I have already combated your favorite heresy, which is that one writes for twenty intelligent people and does not care a fig for the rest. It is not true, since the lack of success irritates you and troubles you. Besides, there have not been twenty critics favorable to this book which was so well written and so important. So one must not write for twenty persons any more than for three, or for a hundred thousand.

One must write for all those who have a thirst to read and who can profit by good reading. Then one must go straight to the most elevated morality within oneself, and not make a mystery of the moral and profitable meaning of one’s book. People found that with Madame Bovary. If one part of the public cried scandal, the healthiest and the broadest part saw in it a severe and striking lesson given to a woman without conscience and without faith, to vanity, to ambition, to irrationality. They pitied her; art required that, but the lesson was clear, and it would have been more so, it would have been so for everybody, if you had wished it, if you had shown more clearly the opinion that you had, and that the public ought to have had, about the heroine, her husband, and her lovers.

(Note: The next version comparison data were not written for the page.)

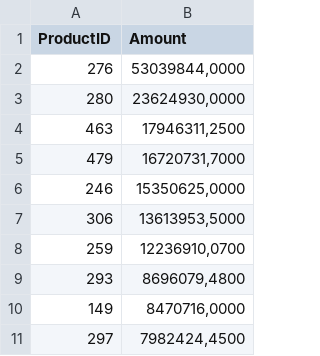
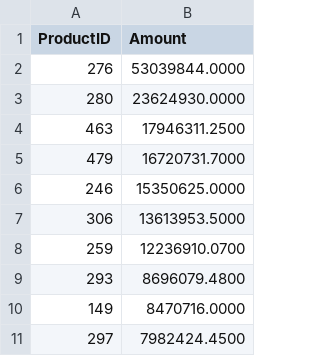
Before and after one commit to Shprovar/data-analytics-project-92, a CSV file: top_10_profitable_products.csv, drawn as a sheet.

Commit message:
Add files via upload

```diff
--- a/top_10_profitable_products.csv
+++ b/top_10_profitable_products.csv
@@ -1,11 +1,11 @@
 ProductID,Amount
-276,"53039844,0000"
-280,"23624930,0000"
-463,"17946311,2500"
-479,"16720731,7000"
-246,"15350625,0000"
-306,"13613953,5000"
-259,"12236910,0700"
-293,"8696079,4800"
-149,"8470716,0000"
-297,"7982424,4500"
+276,53039844.0000
+280,23624930.0000
+463,17946311.2500
+479,16720731.7000
+246,15350625.0000
+306,13613953.5000
+259,12236910.0700
+293,8696079.4800
+149,8470716.0000
+297,7982424.4500
```
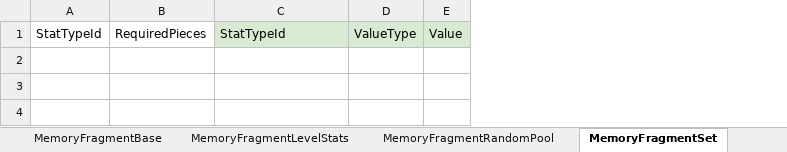
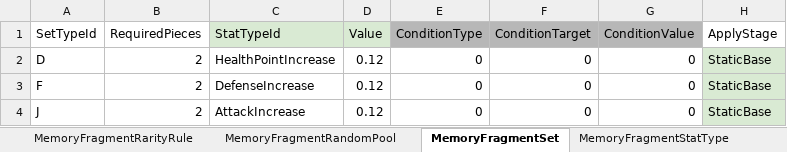
Before and after one commit to nate0815/CombatCalculatorTest, an Excel workbook: Data/MemoryFragment.xlsx, sheet MemoryFragmentSet, drawn as a sheet; values as stored, in another font and other column widths than the file's, no borders; removed rows and columns are numbered as before the commit, all else as after; the diff names each change by its address in the sheet, - before the commit and + after, or states it on an @@ line.

```diff
--- a/Data/MemoryFragment.xlsx (sheet MemoryFragmentSet)
+++ b/Data/MemoryFragment.xlsx (sheet MemoryFragmentSet)
+sheet tab: MemoryFragmentRarityRule
-column A (StatTypeId), empty
+column A (SetTypeId), empty
-column D (ValueType), empty
+column E (ConditionType), empty
+column F (ConditionTarget), empty
+column G (ConditionValue), empty
+column H (ApplyStage), empty
+row 2: D | 2 | HealthPointIncrease | 0.12 | 0 | 0 | 0 | StaticBase
+row 3: F | 2 | DefenseIncrease | 0.12 | 0 | 0 | 0 | StaticBase
+row 4: J | 2 | AttackIncrease | 0.12 | 0 | 0 | 0 | StaticBase
```
Also changed, not shown: sheet MemoryFragmentLevelStats, sheet MemoryFragmentBase, sheet MemoryFragmentStatType, Data/CombatInputPanel.xlsx, Data/Equipment.xlsx.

That desire to depict things as they are, the adventures of life as they present themselves to the eye, is not well thought out, in my opinion. Depict inert things as a realist, as a poet, it’s all the same to me, but, when one touches on the emotions of the human heart, it is another thing. You cannot abstract yourself from this contemplation; for man, that is yourself, and men, that is the reader. Whatever you do, your tale is a conversation between you and the reader. If you show him the evil coldly, without ever showing him the good he is angry. He wonders if it is he that is bad, or if it is you. You work, however, to rouse him and to interest him; you will never succeed if you are not roused yourself, or if you hide it so well that he thinks you indifferent. He is right: supreme impartiality is an anti-human thing, and a novel ought to be human above everything. If it is not, the public is not pleased in its being well written, well composed and conscientious in every detail. The essential quality is not there: interest. The reader breaks away likewise from a book where all the characters are good without distinctions and without weaknesses; he sees clearly that that is not human either. I believe that art, this special art of narration, is only worth while through the opposition of characters; but, in their struggle, I prefer to see the right prevail. Let events overwhelm the honest men, I agree to that, but let him not be soiled or belittled by them, and let him go to the stake feeling that he is happier than his executioners.

15th January, 1876

It is three days since I wrote this letter, and every day I have been on the point of throwing it into the fire; for it is long and diffuse and probably useless. Natures opposed on certain points understand each other with difficulty, and I am afraid that you will not understand me any better today than formerly. However, I am sending you this scrawl so that you can see that I am occupied with you almost as much as with myself.

You must have success after that bad luck which has troubled you deeply. I tell you wherein lie the certain conditions for your success. Keep your cult for form; but pay more attention to the substance. Do not take true virtue for a commonplace in literature. Give it its representative, make honest and strong men pass among the fools and the imbeciles that you love to ridicule. Show what is solid at the bottom of these intellectual abortions; in short, abandon the convention of the realist and return to the time reality, which is a mingling of the beautiful and the ugly, the dull and the brilliant, but in which the desire of good finds its place and its occupation all the same.

I embrace you for all of us.

G. Sand

http://ebooks.adelaide.edu.au/f/flaubert/gustave/f58g/letter302.html

Last updated Friday, March 14, 2014 at 21:53